Book Collecting – A Literary Adventure, Part 1
Part One – So, you want to be a book collector
As you begin your adventure into book collecting you will face many questions concerning the nuances of the hobby. If you already collect anything else – coins, stamps, art, wine, or even plates or spoons – you probably already understand quite a bit already.
Hobbies are good for your well-being. Becoming active in something you enjoy doing relieves stress – it refocuses your mind on something enjoyable. Our lives are so complex and stress-filled that finding a way to ease the pressure will improve your health. Book collecting gives a one-two punch to stress. First you have the collecting part – building a library of your favorite author’s work, and two, the sheer pleasure of curling up with a good book – getting lost in the story – will ease tension. When you overload your brain with things that you enjoy, it just doesn’t have room for the stressful stuff.
Hobbies open your mind to exciting new possibilities. If you focus only on family and career, your life can become two dimensional. A hobby can keep your horizons from becoming too constrained. Reading actually expands your horizons – you can travel the world, or reach for the stars. There are no limits.
Book collecting is a hobby that keeps your life from spiraling out of control when the going gets tough. Reading transports you away from the everyday to places far from reality, and literally puts life on hold.
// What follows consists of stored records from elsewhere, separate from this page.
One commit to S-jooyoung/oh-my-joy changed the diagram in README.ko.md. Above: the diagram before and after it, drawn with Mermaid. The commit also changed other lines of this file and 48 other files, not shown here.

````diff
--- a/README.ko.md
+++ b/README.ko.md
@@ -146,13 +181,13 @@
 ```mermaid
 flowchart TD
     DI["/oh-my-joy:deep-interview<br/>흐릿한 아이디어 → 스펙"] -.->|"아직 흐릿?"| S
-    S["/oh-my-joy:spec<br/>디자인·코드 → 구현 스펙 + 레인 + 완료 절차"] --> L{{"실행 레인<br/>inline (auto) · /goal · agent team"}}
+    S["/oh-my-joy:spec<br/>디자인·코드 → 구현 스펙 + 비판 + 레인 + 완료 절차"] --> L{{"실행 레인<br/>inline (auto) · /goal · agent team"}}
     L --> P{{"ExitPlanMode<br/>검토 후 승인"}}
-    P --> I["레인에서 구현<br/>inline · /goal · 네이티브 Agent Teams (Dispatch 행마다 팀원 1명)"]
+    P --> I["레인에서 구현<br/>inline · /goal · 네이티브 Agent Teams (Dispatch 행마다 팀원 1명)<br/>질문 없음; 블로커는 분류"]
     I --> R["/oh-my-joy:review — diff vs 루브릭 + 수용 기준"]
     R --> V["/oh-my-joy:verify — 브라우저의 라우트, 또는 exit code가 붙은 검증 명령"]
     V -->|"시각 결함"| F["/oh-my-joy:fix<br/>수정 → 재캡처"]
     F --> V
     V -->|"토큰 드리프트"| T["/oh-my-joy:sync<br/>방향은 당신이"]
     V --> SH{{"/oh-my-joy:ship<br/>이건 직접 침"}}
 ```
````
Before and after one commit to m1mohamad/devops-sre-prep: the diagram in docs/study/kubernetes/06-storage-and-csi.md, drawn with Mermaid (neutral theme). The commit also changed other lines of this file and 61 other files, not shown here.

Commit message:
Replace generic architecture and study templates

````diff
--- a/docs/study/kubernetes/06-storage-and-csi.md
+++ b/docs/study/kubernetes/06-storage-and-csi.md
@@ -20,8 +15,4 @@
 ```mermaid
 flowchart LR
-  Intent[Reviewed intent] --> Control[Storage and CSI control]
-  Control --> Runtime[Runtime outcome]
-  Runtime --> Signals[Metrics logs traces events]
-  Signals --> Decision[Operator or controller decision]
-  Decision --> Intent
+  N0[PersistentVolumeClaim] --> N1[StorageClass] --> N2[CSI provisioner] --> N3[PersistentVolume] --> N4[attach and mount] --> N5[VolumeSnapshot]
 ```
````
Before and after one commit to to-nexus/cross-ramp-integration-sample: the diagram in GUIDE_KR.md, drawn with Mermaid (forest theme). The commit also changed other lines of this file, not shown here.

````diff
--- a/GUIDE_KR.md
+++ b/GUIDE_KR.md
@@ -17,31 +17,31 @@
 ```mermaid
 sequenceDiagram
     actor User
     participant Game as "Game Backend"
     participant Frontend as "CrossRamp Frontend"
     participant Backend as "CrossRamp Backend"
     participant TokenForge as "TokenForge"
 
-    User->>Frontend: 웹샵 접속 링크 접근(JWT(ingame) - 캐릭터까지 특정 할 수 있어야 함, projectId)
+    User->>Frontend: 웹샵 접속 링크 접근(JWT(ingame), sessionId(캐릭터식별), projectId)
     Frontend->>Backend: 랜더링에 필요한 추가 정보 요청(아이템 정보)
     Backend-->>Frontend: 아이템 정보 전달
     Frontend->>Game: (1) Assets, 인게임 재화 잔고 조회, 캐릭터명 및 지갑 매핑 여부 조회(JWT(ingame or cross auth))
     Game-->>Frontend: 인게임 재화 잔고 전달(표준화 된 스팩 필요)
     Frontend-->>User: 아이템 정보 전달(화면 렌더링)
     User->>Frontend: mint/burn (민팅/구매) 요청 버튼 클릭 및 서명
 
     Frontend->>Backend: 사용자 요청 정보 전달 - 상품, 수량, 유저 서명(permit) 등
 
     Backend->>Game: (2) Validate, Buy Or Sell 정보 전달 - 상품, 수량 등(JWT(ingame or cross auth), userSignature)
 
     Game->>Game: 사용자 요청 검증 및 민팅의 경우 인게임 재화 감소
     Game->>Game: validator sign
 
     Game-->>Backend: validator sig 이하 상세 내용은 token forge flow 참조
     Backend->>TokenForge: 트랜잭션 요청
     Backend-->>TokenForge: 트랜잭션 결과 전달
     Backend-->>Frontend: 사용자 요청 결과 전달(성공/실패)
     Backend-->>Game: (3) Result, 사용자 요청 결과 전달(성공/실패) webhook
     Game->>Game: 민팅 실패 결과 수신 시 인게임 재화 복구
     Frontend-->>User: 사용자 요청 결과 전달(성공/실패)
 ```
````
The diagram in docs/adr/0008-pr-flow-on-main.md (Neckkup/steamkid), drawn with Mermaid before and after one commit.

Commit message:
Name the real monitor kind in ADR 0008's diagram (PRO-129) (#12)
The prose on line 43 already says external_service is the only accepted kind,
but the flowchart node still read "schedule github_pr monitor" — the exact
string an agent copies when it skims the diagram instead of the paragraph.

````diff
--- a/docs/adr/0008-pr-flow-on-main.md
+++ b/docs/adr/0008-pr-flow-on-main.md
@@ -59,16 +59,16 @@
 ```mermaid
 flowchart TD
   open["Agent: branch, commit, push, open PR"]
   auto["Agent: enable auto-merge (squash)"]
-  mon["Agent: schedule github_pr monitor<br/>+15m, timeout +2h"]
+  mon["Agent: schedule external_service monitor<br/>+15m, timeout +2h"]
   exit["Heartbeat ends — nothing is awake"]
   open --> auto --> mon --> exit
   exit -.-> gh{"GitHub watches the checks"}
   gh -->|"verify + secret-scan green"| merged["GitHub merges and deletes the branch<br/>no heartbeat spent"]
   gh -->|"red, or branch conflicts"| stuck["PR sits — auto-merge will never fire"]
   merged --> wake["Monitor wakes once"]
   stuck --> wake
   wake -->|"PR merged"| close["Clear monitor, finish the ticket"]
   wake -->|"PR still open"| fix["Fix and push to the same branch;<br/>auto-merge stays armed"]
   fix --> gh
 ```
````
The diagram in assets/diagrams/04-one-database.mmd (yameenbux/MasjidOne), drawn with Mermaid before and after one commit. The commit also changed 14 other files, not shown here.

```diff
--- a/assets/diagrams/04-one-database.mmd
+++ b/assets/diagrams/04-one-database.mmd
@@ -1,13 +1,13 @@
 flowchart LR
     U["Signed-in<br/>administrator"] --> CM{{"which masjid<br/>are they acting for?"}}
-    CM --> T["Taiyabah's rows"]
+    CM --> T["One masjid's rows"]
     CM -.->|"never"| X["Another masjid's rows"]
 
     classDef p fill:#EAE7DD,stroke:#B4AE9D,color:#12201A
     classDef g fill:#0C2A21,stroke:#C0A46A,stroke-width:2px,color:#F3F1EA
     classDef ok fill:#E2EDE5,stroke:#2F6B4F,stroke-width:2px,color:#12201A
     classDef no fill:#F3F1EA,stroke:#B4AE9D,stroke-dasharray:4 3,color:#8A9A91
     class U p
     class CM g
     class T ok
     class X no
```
Book collecting can encourage you to interact with other people in ways that don’t cause anxiety. The internet provides endless ways to connect with people that enjoy doing the same things that you do. This is a great opportunity to meet new people, discuss your hobby and get more involved with bigger groups. It is a great way to make friends – many of my best friends are people I have met through my hobbies. Book dealing was once, as Graham Greene said, “A treasure hunt,” but the internet has made it all about pots of gold.
Signed Books and First Editions
The two high points of the book-collecting adventure are signed books and first editions. Collectors like scarcity, so first editions are sought because their print runs are usually low, and a finite number of them exist. The growing attraction of signed books is somewhat different. A signed copy is seen as an extension of the author, because he or she actually handled and wrote in that particular copy of the book. Signed books appeal to both book collectors and autograph enthusiasts.
Generally, most collect books because you enjoy books, and find excitement and challenge in the hunt for certain authors or titles. They find personal enjoyment in the hobby. You may collect books as an investment, looking for monetary gain. For most collectors, books represent a stable, long-term investment. It can be a mystifying pursuit – financially rewarding if you have the necessary expertise, diligence, and patience.
A passionate collector who follows a particular author or genre can evolve into an expert, a modern authority, who can create their own market for their books. So, collect what you love, collect what you know, and become the expert in your own field.
In the final analysis, you want to be a book collector . . . and why shouldn’t you? Book collecting is one of the greatest hobbies around. It awards you with beautiful, interesting objects of art, combined with the excitement of the hunt, and, who knows, maybe even the possibility of making some money! What can go wrong? In the worst case you wind up with a lot of books, plenty to read. There’s really no way to lose.
Good reading ~